Among other impressive achievements, Ginny kept the greatest science fiction writer that ever lived alive, profoundly happy, and working for decades after medical science had written him off. She was his best friend, constant companion, secretary, executive assistant, first reader, and uncredited editor, and she compiled and edited his posthumous memoir, GRUMBLES FROM THE GRAVE—and she was obviously "Tickey," the heroine in his account of their first trip around the world, TRAMP ROYALE. In the 15 years since his death she managed his literary estate and personal legacy with wisdom and great skill. In recent years she had established an online presence, particularly at the Usenet newsgroup alt.fan.heinlein, where she gave generously of her time and energy. (Mutual condolences, valedictories and reminiscences are swamping that group and alt.callahans as I write this.) She was expert in economics, computers, political science and mathematics, a former champion ice dancer, an inveterate world traveler—I have a photo of her and Robert at the South Pole—and a retired lieutenant in the United States Navy. (Robert's first words to her were, "Lieutenant, your slip is showing.") They were married the year I was born.
Today a total stranger on the other side of the continent kindly phoned while I was out, to tell me that he'd been camped out at the hospital for the last few weeks, and just wanted me to know that Ginny had mentioned my wife and me several times with great fondness. Probably as well the machine got it: my response was to burst into tears.

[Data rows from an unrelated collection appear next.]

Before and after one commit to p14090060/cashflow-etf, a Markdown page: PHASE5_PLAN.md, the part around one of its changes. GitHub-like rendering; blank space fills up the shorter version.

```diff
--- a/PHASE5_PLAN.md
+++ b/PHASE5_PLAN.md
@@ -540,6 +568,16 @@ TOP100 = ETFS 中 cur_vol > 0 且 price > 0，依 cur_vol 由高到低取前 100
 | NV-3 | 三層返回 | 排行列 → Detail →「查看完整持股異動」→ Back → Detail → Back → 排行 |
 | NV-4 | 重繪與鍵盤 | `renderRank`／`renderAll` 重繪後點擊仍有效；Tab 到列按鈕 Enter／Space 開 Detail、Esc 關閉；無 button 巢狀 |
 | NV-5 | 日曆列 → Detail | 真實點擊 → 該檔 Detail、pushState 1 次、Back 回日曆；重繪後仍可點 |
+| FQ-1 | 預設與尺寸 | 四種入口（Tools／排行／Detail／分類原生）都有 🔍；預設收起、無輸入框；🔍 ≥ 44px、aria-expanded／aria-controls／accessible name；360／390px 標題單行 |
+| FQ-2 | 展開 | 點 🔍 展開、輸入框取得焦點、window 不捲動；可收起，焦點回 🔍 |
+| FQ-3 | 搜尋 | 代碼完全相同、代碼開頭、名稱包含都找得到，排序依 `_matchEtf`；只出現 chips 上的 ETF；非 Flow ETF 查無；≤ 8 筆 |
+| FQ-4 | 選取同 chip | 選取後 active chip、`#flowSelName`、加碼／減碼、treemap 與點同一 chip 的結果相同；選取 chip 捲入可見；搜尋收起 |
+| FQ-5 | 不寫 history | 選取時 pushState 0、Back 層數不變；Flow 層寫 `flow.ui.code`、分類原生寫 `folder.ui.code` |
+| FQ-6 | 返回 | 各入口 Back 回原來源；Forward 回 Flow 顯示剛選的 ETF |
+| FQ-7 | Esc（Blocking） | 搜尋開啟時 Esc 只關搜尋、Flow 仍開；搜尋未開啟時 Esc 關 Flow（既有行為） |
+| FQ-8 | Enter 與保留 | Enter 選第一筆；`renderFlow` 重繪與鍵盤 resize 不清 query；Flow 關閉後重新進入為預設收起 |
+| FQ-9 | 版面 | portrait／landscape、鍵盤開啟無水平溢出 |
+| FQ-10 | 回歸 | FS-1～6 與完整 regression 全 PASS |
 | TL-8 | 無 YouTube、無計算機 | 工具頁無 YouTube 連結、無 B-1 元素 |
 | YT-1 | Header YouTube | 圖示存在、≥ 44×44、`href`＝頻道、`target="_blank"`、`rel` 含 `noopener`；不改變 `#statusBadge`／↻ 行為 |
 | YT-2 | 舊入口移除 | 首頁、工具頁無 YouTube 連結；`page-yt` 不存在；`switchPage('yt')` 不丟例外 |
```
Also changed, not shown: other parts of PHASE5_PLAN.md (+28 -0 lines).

She was the toughest, smartest, fiercest, KINDEST woman I've ever known—a total sweetie to just about anyone who was polite to her, and the worst nightmare come true of those who weren't. I only met her face twice in my life, and by rotten luck I never got to set foot inside any of her homes (although my wife was luckier; Ginny once brought Jeanne home to the Carmel place, and showed her Robert's word processor, and the famous cannon); we knew each other mostly by mail, phone and e-mail. But she was my good friend, I'll never forget her, and I miss her already. I can't decide whether I prefer now to picture her and Robert ice-skating together again, like they used to—or at the rail of another cruise ship, about to Sail Beyond the Sunset—or re-united and crowned at the head of the Grand Parade, about to resume Traveling in Elephants.
One of those.
Like Robert's, her ashes will be strewn in the Pacific Ocean. Maybe she'll finally come to visit me, out here on my island…I'd like that.
Hoist your glasses, friends. A grand old lady has passed.